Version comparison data
-=-=-
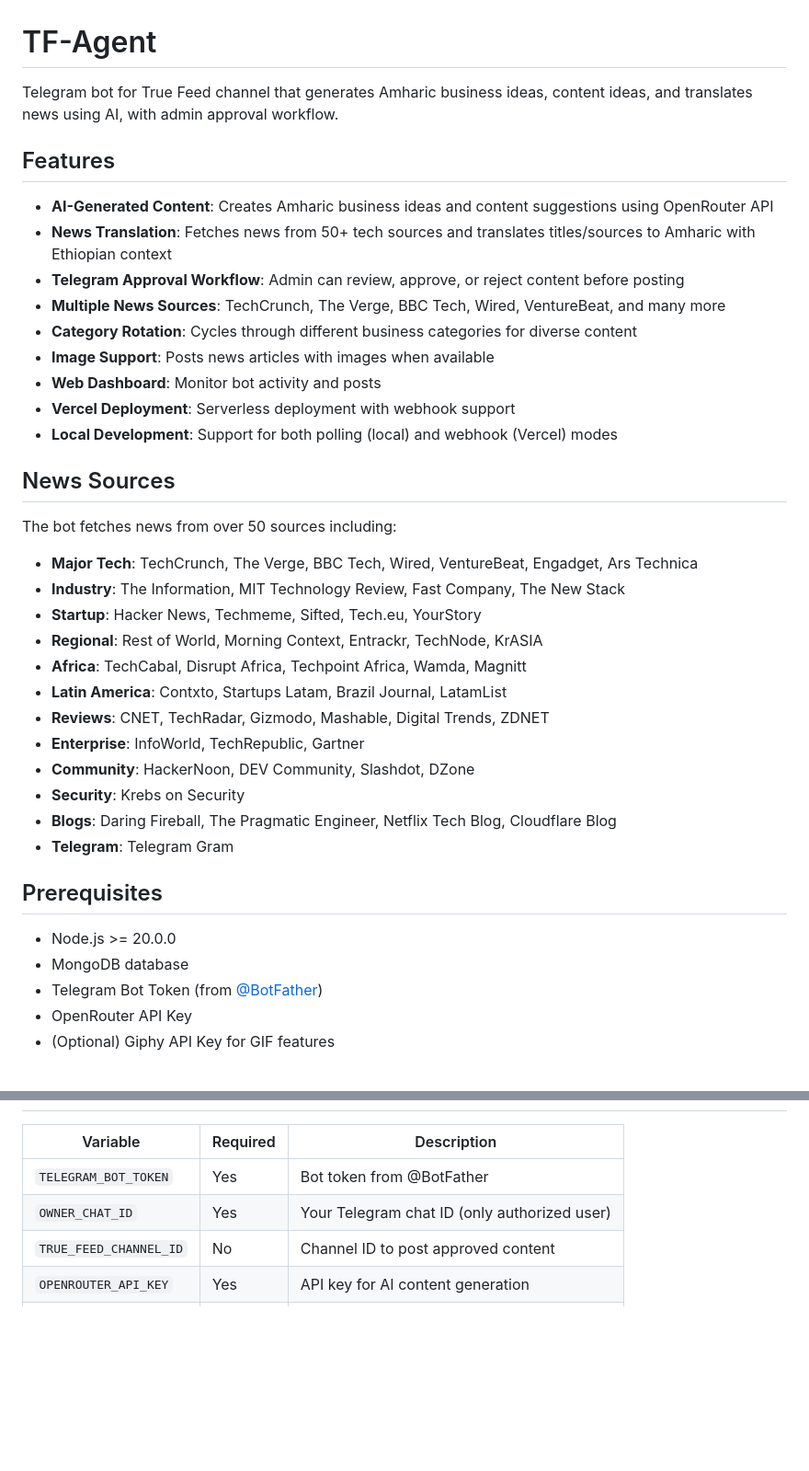
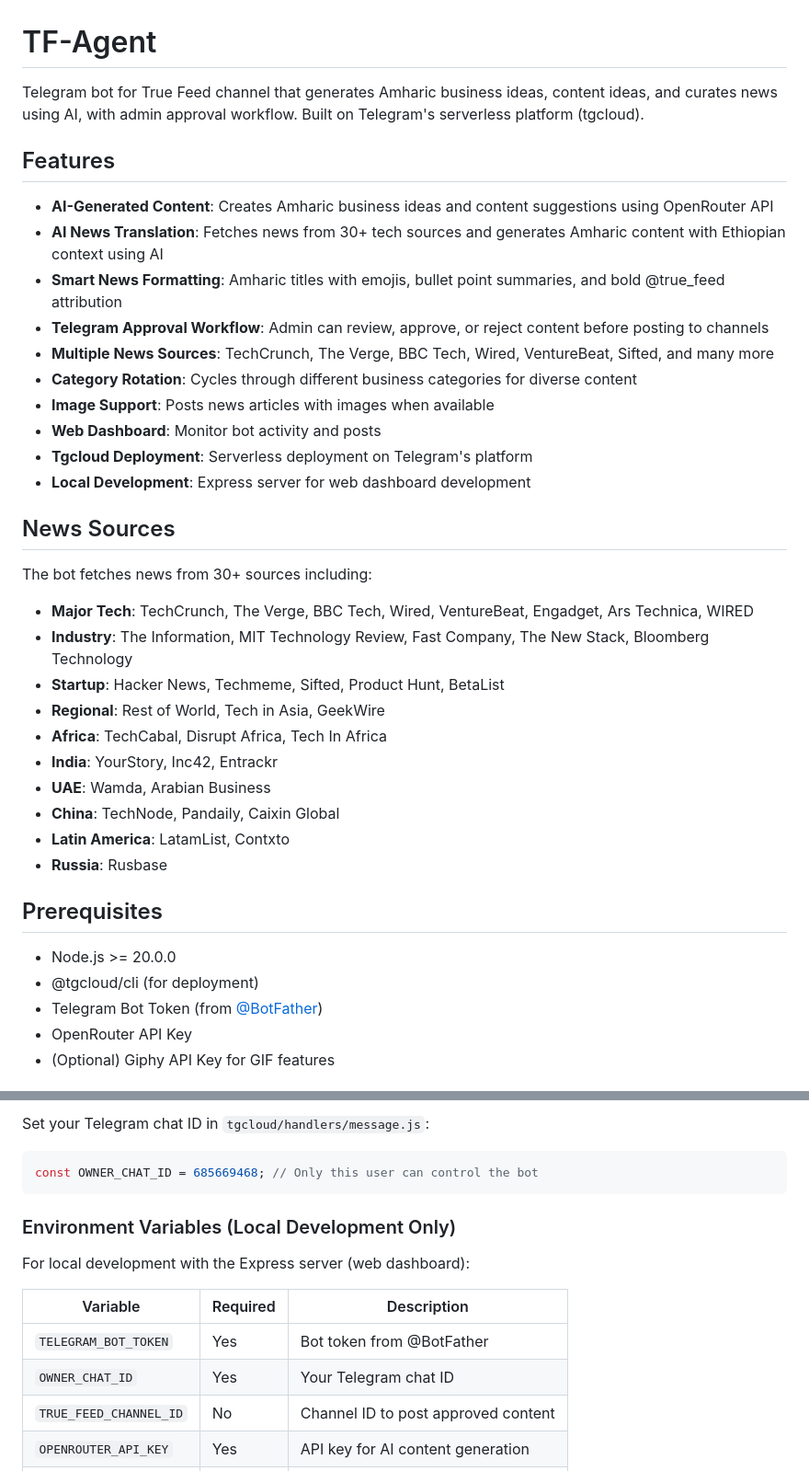
Before and after one commit to Ashed2127/TF-Agent, a Markdown page: README.md, 2 parts joined by grey strips. Shown at 92% size. GitHub-like rendering; blank space fills up the shorter version.

````diff
--- a/README.md
+++ b/README.md
@@ -1,39 +1,38 @@
 # TF-Agent
 
-Telegram bot for True Feed channel that generates Amharic business ideas, content ideas, and translates news using AI, with admin approval workflow.
+Telegram bot for True Feed channel that generates Amharic business ideas, content ideas, and curates news using AI, with admin approval workflow. Built on Telegram's serverless platform (tgcloud).
 
 ## Features
 
 - **AI-Generated Content**: Creates Amharic business ideas and content suggestions using OpenRouter API
-- **News Translation**: Fetches news from 50+ tech sources and translates titles/sources to Amharic with Ethiopian context
-- **Telegram Approval Workflow**: Admin can review, approve, or reject content before posting
-- **Multiple News Sources**: TechCrunch, The Verge, BBC Tech, Wired, VentureBeat, and many more
+- **AI News Translation**: Fetches news from 30+ tech sources and generates Amharic content with Ethiopian context using AI
+- **Smart News Formatting**: Amharic titles with emojis, bullet point summaries, and bold @true_feed attribution
+- **Telegram Approval Workflow**: Admin can review, approve, or reject content before posting to channels
+- **Multiple News Sources**: TechCrunch, The Verge, BBC Tech, Wired, VentureBeat, Sifted, and many more
 - **Category Rotation**: Cycles through different business categories for diverse content
 - **Image Support**: Posts news articles with images when available
 - **Web Dashboard**: Monitor bot activity and posts
-- **Vercel Deployment**: Serverless deployment with webhook support
-- **Local Development**: Support for both polling (local) and webhook (Vercel) modes
+- **Tgcloud Deployment**: Serverless deployment on Telegram's platform
+- **Local Development**: Express server for web dashboard development
 
 ## News Sources
 
-The bot fetches news from over 50 sources including:
-- **Major Tech**: TechCrunch, The Verge, BBC Tech, Wired, VentureBeat, Engadget, Ars Technica
-- **Industry**: The Information, MIT Technology Review, Fast Company, The New Stack
-- **Startup**: Hacker News, Techmeme, Sifted, Tech.eu, YourStory
-- **Regional**: Rest of World, Morning Context, Entrackr, TechNode, KrASIA
-- **Africa**: TechCabal, Disrupt Africa, Techpoint Africa, Wamda, Magnitt
-- **Latin America**: Contxto, Startups Latam, Brazil Journal, LatamList
-- **Reviews**: CNET, TechRadar, Gizmodo, Mashable, Digital Trends, ZDNET
-- **Enterprise**: InfoWorld, TechRepublic, Gartner
-- **Community**: HackerNoon, DEV Community, Slashdot, DZone
-- **Security**: Krebs on Security
-- **Blogs**: Daring Fireball, The Pragmatic Engineer, Netflix Tech Blog, Cloudflare Blog
-- **Telegram**: Telegram Gram
+The bot fetches news from 30+ sources including:
+- **Major Tech**: TechCrunch, The Verge, BBC Tech, Wired, VentureBeat, Engadget, Ars Technica, WIRED
+- **Industry**: The Information, MIT Technology Review, Fast Company, The New Stack, Bloomberg Technology
+- **Startup**: Hacker News, Techmeme, Sifted, Product Hunt, BetaList
+- **Regional**: Rest of World, Tech in Asia, GeekWire
+- **Africa**: TechCabal, Disrupt Africa, Tech In Africa
+- **India**: YourStory, Inc42, Entrackr
+- **UAE**: Wamda, Arabian Business
+- **China**: TechNode, Pandaily, Caixin Global
+- **Latin America**: LatamList, Contxto
+- **Russia**: Rusbase
 
 ## Prerequisites
 
 - Node.js >= 20.0.0
-- MongoDB database
+- @tgcloud/cli (for deployment)
 - Telegram Bot Token (from [@BotFather](https://t.me/botfather))
 - OpenRouter API Key
 - (Optional) Giphy API Key for GIF features
@@ -153,8 +218,17 @@ TF-Agent/
+Set your Telegram chat ID in `tgcloud/handlers/message.js`:
+
+```javascript
+const OWNER_CHAT_ID = 685669468; // Only this user can control the bot
+```
+
+### Environment Variables (Local Development Only)
+
+For local development with the Express server (web dashboard):
 
 | Variable | Required | Description |
 |----------|----------|-------------|
 | `TELEGRAM_BOT_TOKEN` | Yes | Bot token from @BotFather |
-| `OWNER_CHAT_ID` | Yes | Your Telegram chat ID (only authorized user) |
+| `OWNER_CHAT_ID` | Yes | Your Telegram chat ID |
 | `TRUE_FEED_CHANNEL_ID` | No | Channel ID to post approved content |
 | `OPENROUTER_API_KEY` | Yes | API key for AI content generation |
 | `MONGODB_URI` | Yes | MongoDB connection string |
````
Also changed, not shown: other parts of README.md (+141 -68 lines).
-=-=-
→ What to work on
Give back an exact reproduction of the entries, with all pictures excluded.

→ Your response
Before and after one commit to Ashed2127/TF-Agent, a Markdown page: README.md, 2 parts joined by grey strips. Shown at 92% size. GitHub-like rendering; blank space fills up the shorter version.

````diff
--- a/README.md
+++ b/README.md
@@ -1,39 +1,38 @@
 # TF-Agent
 
-Telegram bot for True Feed channel that generates Amharic business ideas, content ideas, and translates news using AI, with admin approval workflow.
+Telegram bot for True Feed channel that generates Amharic business ideas, content ideas, and curates news using AI, with admin approval workflow. Built on Telegram's serverless platform (tgcloud).
 
 ## Features
 
 - **AI-Generated Content**: Creates Amharic business ideas and content suggestions using OpenRouter API
-- **News Translation**: Fetches news from 50+ tech sources and translates titles/sources to Amharic with Ethiopian context
-- **Telegram Approval Workflow**: Admin can review, approve, or reject content before posting
-- **Multiple News Sources**: TechCrunch, The Verge, BBC Tech, Wired, VentureBeat, and many more
+- **AI News Translation**: Fetches news from 30+ tech sources and generates Amharic content with Ethiopian context using AI
+- **Smart News Formatting**: Amharic titles with emojis, bullet point summaries, and bold @true_feed attribution
+- **Telegram Approval Workflow**: Admin can review, approve, or reject content before posting to channels
+- **Multiple News Sources**: TechCrunch, The Verge, BBC Tech, Wired, VentureBeat, Sifted, and many more
 - **Category Rotation**: Cycles through different business categories for diverse content
 - **Image Support**: Posts news articles with images when available
 - **Web Dashboard**: Monitor bot activity and posts
-- **Vercel Deployment**: Serverless deployment with webhook support
-- **Local Development**: Support for both polling (local) and webhook (Vercel) modes
+- **Tgcloud Deployment**: Serverless deployment on Telegram's platform
+- **Local Development**: Express server for web dashboard development
 
 ## News Sources
 
-The bot fetches news from over 50 sources including:
-- **Major Tech**: TechCrunch, The Verge, BBC Tech, Wired, VentureBeat, Engadget, Ars Technica
-- **Industry**: The Information, MIT Technology Review, Fast Company, The New Stack
-- **Startup**: Hacker News, Techmeme, Sifted, Tech.eu, YourStory
-- **Regional**: Rest of World, Morning Context, Entrackr, TechNode, KrASIA
-- **Africa**: TechCabal, Disrupt Africa, Techpoint Africa, Wamda, Magnitt
-- **Latin America**: Contxto, Startups Latam, Brazil Journal, LatamList
-- **Reviews**: CNET, TechRadar, Gizmodo, Mashable, Digital Trends, ZDNET
-- **Enterprise**: InfoWorld, TechRepublic, Gartner
-- **Community**: HackerNoon, DEV Community, Slashdot, DZone
-- **Security**: Krebs on Security
-- **Blogs**: Daring Fireball, The Pragmatic Engineer, Netflix Tech Blog, Cloudflare Blog
-- **Telegram**: Telegram Gram
+The bot fetches news from 30+ sources including:
+- **Major Tech**: TechCrunch, The Verge, BBC Tech, Wired, VentureBeat, Engadget, Ars Technica, WIRED
+- **Industry**: The Information, MIT Technology Review, Fast Company, The New Stack, Bloomberg Technology
+- **Startup**: Hacker News, Techmeme, Sifted, Product Hunt, BetaList
+- **Regional**: Rest of World, Tech in Asia, GeekWire
+- **Africa**: TechCabal, Disrupt Africa, Tech In Africa
+- **India**: YourStory, Inc42, Entrackr
+- **UAE**: Wamda, Arabian Business
+- **China**: TechNode, Pandaily, Caixin Global
+- **Latin America**: LatamList, Contxto
+- **Russia**: Rusbase
 
 ## Prerequisites
 
 - Node.js >= 20.0.0
-- MongoDB database
+- @tgcloud/cli (for deployment)
 - Telegram Bot Token (from [@BotFather](https://t.me/botfather))
 - OpenRouter API Key
 - (Optional) Giphy API Key for GIF features
@@ -153,8 +218,17 @@ TF-Agent/
+Set your Telegram chat ID in `tgcloud/handlers/message.js`:
+
+```javascript
+const OWNER_CHAT_ID = 685669468; // Only this user can control the bot
+```
+
+### Environment Variables (Local Development Only)
+
+For local development with the Express server (web dashboard):
 
 | Variable | Required | Description |
 |----------|----------|-------------|
 | `TELEGRAM_BOT_TOKEN` | Yes | Bot token from @BotFather |
-| `OWNER_CHAT_ID` | Yes | Your Telegram chat ID (only authorized user) |
+| `OWNER_CHAT_ID` | Yes | Your Telegram chat ID |
 | `TRUE_FEED_CHANNEL_ID` | No | Channel ID to post approved content |
 | `OPENROUTER_API_KEY` | Yes | API key for AI content generation |
 | `MONGODB_URI` | Yes | MongoDB connection string |
````
Also changed, not shown: other parts of README.md (+141 -68 lines).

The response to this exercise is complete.